Ulster invest in South African steel


RUGBY HEINEKEN CUP: Gavin Cummiskeymeets Ulster lock Johann Muller, one of four Springboks giving the province a new edge

IT HAS long been established that the toughest place to go and win a game of rugby is New Zealand.

Just ask the 2005 Lions. Or the 2007 Springboks.

Before the last World Cup, then South Africa coach Jake White made the brave decision to sacrifice the Tri-Nations away matches to New Zealand and Australia in an attempt to find the best 30-man squad.

With Victor Matfield and Bakkies Botha put on ice, Johann Muller got his opportunity. If it wasn’t for these two brilliant locks we would know more about the man who will carry the battle to Imanol Harinordoquy and the Biarritz pack on Sunday.

When Bobby Skinstad cried off from the Christchurch Test in 2007, the captaincy went automatically to Muller.

Despite the 33-6 defeat to the supposedly world champions elect, White had seen enough to know how valuable the big man would be as a squad member.

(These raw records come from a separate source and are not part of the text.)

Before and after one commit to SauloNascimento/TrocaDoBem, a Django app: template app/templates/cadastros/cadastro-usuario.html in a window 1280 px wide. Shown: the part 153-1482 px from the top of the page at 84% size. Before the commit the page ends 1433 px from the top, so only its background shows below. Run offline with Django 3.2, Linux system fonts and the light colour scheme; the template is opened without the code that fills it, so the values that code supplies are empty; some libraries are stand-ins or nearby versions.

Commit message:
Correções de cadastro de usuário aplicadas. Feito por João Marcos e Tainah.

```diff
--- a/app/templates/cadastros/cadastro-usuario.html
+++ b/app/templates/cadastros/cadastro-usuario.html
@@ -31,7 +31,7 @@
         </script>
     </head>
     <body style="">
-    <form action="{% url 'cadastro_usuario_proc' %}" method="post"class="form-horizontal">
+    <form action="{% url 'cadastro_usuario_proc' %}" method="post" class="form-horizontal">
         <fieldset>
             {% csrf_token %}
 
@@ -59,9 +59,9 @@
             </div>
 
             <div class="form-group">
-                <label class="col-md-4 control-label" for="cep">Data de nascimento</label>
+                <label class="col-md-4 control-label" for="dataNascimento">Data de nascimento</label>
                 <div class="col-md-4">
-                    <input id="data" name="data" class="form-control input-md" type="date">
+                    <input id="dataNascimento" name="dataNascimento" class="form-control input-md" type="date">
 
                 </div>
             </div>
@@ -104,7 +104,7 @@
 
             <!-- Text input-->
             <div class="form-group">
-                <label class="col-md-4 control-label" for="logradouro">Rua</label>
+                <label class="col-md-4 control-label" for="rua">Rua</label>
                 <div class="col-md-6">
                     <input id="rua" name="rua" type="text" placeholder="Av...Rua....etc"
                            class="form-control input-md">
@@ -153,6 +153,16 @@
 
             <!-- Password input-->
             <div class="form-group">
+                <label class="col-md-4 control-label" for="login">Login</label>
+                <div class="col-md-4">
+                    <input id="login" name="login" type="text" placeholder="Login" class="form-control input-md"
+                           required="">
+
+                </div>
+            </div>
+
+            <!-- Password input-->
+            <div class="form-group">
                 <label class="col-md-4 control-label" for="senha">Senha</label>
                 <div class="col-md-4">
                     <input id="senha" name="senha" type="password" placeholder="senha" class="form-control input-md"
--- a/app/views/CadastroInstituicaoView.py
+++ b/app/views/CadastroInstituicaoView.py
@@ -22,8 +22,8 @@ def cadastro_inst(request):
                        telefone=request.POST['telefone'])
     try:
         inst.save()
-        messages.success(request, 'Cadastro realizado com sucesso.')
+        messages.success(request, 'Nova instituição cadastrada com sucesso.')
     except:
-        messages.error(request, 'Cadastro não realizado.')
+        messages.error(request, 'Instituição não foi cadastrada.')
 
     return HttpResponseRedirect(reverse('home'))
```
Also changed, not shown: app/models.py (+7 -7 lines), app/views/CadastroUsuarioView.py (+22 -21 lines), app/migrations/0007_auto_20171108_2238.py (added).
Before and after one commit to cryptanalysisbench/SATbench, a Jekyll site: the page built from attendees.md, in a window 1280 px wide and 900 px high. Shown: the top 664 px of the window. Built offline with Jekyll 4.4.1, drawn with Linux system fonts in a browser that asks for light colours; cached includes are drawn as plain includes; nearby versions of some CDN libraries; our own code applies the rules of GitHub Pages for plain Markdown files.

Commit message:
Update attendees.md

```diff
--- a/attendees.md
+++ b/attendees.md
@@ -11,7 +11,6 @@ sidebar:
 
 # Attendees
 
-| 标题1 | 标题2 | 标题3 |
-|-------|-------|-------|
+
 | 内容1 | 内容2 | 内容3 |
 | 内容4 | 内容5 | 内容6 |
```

Pedrie Wannenburg and Ruan Pienaar were alongside Muller in Christchurch as they will be in the Basque country as Ulster seek their first European win on French soil.

“It will be my first away game in Heineken Cup so it will be interesting to see what it is all about,” says Muller. “They played in the final last year and had a really good win against Bath away from home last week.”

At 30, Muller has been confined to just 22 Springbok caps (the last being the third Test against the Lions in 2009) mainly by Botha and Matfield, but a better example of his influence is evident in Natal. Even when Springbok leader Smit was back in the team, Muller retained the captaincy.

Echoes of that partnership can now be seen in the role he has immediately adopted as a lieutenant to Rory Best.

“We have a great captain in Rory Best so if I can just help out maybe now and then, just put in my half cent that would be fantastic. I have really enjoyed it so far and the guys have responded so hopefully I can continue doing it. If Rory is injured or absent maybe I can lead the team as well as he is doing it.

“I have always enjoyed the captaincy and leadership role but the captain only leads out the team. You need six or seven strong personalities around you to be a really successful team.

“That’s what happened at the Natal Sharks and I think it is happening over here. There are plenty of leaders, like Chris (Henry) and Stevie (Ferris).”

It is abundantly clear Ulster are attempting to bludgeon their way into the knock-out stages of the Heineken Cup for the first time since 1999.

The recruitment of Muller, Wannenburg and extending BJ Botha’s contract, allied to the monstrous, if brittle, homemade flanker Ferris, provides the tools to adopt a power game, while the world-class Pienaar immediately added composure at scrumhalf.

“He is probably one of the most gifted players I have played with,” Muller says of Pienaar. “He has free rein from the coaching staff. He can run the side and make decisions. It is obviously paying off.”

The versatile halfback will be involved in a fascinating kicking duel with Biarritz talisman Dimitri Yachvili on Sunday. It will begin as a subplot but may well define the outcome of the contest, providing Ulster remain in touch entering the home strait.

Traditionally they have faltered at this juncture in Europe.

The investment in so many South Africans, like Muller, was to ensure days like Leinster and Munster have experienced in France can be replicated by the northern province.

“Obviously it makes it easier for us to have a couple of friends around us that we have known for a couple of years but it is not about that.

“Everyone that Ulster recruited is a really good rugby player but we know we have got to earn respect on the field. Every week.”